::: PROVIDED RECORDS :::

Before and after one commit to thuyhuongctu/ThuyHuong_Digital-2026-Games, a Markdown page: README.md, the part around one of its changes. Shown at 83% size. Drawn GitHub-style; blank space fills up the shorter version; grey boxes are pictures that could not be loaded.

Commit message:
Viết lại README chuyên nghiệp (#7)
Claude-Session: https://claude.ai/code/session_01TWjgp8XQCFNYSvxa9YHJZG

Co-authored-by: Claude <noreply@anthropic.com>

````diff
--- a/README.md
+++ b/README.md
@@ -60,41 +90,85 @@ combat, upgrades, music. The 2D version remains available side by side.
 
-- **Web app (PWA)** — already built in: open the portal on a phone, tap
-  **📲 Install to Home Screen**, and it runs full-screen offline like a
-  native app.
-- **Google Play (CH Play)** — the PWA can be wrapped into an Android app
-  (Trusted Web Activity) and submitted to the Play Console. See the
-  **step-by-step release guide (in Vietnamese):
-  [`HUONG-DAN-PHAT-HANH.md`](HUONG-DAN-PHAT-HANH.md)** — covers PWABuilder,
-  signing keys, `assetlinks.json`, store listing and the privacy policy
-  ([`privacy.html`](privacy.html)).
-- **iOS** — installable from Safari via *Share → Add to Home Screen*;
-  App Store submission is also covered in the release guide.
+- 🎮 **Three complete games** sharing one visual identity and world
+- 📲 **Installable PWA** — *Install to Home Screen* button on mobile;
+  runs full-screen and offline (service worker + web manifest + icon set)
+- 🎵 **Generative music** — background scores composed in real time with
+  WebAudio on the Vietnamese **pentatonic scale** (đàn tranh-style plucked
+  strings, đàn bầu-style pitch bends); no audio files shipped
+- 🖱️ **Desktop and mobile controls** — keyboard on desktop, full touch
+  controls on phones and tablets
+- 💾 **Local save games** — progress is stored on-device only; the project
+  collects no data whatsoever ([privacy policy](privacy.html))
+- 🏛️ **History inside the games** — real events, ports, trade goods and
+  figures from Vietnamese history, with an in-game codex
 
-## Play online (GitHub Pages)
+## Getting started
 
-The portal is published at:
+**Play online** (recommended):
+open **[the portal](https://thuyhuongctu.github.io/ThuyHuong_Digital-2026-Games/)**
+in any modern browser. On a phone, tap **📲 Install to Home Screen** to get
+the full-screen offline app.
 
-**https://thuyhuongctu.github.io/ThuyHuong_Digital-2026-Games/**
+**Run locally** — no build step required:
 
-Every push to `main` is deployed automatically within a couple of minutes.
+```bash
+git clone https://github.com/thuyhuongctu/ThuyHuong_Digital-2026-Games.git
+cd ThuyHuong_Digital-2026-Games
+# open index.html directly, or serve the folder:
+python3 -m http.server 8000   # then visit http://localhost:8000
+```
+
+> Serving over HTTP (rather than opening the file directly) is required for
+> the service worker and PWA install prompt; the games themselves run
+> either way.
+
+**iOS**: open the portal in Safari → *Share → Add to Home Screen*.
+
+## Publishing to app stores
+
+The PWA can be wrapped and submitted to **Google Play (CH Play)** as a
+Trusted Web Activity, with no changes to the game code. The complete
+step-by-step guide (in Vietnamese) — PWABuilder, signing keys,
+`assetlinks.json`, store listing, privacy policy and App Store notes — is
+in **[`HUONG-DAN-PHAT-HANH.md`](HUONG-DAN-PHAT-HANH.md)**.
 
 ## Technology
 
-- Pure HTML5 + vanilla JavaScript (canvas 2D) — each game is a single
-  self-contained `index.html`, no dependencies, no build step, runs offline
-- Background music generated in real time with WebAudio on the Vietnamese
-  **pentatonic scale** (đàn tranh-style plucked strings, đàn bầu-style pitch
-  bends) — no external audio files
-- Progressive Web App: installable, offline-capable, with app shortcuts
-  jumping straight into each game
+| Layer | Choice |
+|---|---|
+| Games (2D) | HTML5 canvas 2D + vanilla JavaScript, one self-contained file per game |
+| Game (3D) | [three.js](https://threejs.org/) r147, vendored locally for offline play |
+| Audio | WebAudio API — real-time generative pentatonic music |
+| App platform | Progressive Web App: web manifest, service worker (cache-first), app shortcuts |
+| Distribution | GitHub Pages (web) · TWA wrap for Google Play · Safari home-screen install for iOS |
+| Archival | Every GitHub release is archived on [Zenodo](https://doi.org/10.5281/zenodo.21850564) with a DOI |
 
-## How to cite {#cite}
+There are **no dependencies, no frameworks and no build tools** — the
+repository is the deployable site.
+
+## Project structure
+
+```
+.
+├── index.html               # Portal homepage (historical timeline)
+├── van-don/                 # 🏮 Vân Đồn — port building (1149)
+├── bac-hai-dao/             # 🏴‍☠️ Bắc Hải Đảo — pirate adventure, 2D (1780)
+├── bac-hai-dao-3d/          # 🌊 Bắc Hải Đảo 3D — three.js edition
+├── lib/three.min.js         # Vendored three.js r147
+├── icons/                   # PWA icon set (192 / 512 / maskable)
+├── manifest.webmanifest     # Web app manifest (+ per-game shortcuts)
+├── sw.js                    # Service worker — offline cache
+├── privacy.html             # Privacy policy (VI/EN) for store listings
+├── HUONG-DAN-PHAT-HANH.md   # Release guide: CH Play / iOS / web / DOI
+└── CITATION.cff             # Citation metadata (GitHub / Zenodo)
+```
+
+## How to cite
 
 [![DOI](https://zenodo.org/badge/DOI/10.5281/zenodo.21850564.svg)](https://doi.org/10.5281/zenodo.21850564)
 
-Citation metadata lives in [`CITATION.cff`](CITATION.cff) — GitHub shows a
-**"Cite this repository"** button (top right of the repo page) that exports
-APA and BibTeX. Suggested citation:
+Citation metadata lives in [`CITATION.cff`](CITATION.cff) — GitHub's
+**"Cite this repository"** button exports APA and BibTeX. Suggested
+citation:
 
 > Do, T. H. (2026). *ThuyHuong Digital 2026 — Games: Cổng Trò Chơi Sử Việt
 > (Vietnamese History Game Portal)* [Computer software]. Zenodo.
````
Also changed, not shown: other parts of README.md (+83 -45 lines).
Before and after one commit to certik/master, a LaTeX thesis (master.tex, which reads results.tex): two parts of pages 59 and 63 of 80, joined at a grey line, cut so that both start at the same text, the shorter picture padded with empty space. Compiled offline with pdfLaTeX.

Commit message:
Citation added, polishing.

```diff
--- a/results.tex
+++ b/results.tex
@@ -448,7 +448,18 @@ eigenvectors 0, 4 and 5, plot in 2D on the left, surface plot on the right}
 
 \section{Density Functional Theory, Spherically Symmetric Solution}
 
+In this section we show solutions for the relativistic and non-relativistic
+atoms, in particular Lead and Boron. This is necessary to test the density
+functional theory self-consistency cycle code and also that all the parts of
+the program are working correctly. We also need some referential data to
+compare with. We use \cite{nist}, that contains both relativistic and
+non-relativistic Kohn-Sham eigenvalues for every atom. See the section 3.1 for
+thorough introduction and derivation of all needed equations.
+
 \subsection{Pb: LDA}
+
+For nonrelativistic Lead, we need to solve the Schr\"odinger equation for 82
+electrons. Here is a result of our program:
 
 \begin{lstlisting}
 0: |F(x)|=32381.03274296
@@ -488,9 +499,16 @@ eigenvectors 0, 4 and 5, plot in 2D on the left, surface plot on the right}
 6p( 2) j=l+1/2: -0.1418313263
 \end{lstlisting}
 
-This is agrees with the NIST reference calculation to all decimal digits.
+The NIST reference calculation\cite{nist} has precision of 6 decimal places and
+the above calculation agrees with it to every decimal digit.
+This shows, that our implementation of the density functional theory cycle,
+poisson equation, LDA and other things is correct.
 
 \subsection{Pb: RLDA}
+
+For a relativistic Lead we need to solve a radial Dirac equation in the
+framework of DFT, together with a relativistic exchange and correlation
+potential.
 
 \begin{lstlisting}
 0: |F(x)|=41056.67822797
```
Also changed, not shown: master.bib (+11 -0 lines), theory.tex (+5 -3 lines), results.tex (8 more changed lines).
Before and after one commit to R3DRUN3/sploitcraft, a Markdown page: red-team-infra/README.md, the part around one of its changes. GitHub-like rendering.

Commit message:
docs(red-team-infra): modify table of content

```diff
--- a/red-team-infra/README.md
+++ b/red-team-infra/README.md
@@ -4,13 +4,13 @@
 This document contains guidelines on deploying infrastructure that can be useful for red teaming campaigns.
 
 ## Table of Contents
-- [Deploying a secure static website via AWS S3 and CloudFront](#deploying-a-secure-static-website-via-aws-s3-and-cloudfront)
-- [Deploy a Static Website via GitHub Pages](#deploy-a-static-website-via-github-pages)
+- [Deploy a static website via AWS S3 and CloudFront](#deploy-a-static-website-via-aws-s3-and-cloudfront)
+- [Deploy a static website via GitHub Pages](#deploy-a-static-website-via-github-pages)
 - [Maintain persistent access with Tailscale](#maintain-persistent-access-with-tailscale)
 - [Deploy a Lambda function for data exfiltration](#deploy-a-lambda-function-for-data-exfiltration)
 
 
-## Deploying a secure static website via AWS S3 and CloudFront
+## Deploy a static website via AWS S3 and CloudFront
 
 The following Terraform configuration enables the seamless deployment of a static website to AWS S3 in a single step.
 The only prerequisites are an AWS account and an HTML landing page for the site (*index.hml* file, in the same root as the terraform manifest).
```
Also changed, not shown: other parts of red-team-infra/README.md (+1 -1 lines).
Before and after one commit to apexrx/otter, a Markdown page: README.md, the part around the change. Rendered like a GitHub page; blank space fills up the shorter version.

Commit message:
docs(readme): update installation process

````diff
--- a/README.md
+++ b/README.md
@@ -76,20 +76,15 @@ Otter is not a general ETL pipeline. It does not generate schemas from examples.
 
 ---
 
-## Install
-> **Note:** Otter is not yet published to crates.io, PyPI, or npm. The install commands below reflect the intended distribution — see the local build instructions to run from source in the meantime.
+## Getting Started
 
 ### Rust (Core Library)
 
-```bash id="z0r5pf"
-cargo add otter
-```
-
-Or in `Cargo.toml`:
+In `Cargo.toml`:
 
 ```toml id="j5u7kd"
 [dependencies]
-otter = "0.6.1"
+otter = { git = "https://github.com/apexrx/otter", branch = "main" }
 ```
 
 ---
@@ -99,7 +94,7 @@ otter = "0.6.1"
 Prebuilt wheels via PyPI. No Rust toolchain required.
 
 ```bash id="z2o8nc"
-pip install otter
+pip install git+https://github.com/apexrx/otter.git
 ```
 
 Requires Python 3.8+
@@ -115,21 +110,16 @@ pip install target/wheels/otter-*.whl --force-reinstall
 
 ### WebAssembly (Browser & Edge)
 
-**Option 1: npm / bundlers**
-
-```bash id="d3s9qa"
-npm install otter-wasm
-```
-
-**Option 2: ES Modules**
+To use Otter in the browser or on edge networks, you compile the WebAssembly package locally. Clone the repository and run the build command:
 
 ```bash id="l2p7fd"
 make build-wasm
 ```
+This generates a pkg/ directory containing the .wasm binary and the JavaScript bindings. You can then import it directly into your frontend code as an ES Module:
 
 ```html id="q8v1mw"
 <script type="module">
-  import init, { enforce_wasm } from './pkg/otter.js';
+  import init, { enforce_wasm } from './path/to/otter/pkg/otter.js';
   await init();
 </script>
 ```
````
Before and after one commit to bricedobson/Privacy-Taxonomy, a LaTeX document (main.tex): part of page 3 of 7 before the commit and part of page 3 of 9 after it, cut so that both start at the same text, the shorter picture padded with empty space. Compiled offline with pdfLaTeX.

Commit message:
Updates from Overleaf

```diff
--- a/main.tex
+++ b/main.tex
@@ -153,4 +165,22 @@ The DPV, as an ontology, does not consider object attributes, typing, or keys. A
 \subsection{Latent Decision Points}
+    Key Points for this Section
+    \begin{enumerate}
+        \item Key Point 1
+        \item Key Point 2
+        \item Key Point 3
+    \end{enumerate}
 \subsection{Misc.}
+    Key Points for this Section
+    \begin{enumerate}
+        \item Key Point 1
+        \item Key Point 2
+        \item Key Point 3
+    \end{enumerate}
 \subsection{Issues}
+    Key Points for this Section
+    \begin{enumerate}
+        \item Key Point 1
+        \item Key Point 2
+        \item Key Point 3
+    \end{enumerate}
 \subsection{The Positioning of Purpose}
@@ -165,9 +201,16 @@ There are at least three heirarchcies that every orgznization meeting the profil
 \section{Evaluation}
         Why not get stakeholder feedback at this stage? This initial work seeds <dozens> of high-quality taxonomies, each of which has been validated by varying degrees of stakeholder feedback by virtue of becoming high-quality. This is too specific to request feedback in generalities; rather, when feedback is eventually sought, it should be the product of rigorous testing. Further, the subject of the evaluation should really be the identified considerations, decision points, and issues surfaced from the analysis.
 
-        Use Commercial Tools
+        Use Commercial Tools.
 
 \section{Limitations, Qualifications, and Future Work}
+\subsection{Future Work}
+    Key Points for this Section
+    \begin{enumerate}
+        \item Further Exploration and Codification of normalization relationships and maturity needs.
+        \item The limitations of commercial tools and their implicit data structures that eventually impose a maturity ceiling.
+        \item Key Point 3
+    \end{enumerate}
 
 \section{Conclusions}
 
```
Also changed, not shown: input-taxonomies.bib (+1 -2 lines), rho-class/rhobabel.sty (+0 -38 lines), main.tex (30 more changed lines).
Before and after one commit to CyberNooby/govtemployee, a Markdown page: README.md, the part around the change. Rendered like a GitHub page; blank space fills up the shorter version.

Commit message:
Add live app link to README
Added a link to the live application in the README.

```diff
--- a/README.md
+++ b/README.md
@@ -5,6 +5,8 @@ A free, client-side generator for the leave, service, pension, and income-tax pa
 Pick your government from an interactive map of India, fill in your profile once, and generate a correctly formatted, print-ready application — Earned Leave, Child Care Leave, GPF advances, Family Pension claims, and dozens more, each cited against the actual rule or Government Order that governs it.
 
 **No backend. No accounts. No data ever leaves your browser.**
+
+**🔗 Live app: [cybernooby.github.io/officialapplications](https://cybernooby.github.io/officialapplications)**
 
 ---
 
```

:::

* _TASK TO COMPLETE_: Whenever a line in the data holds "full", copy that line.

* _TASK RESULT_:
-  **📲 Install to Home Screen**, and it runs full-screen offline like a
+  runs full-screen and offline (service worker + web manifest + icon set)
+- 🖱️ **Desktop and mobile controls** — keyboard on desktop, full touch
+the full-screen offline app.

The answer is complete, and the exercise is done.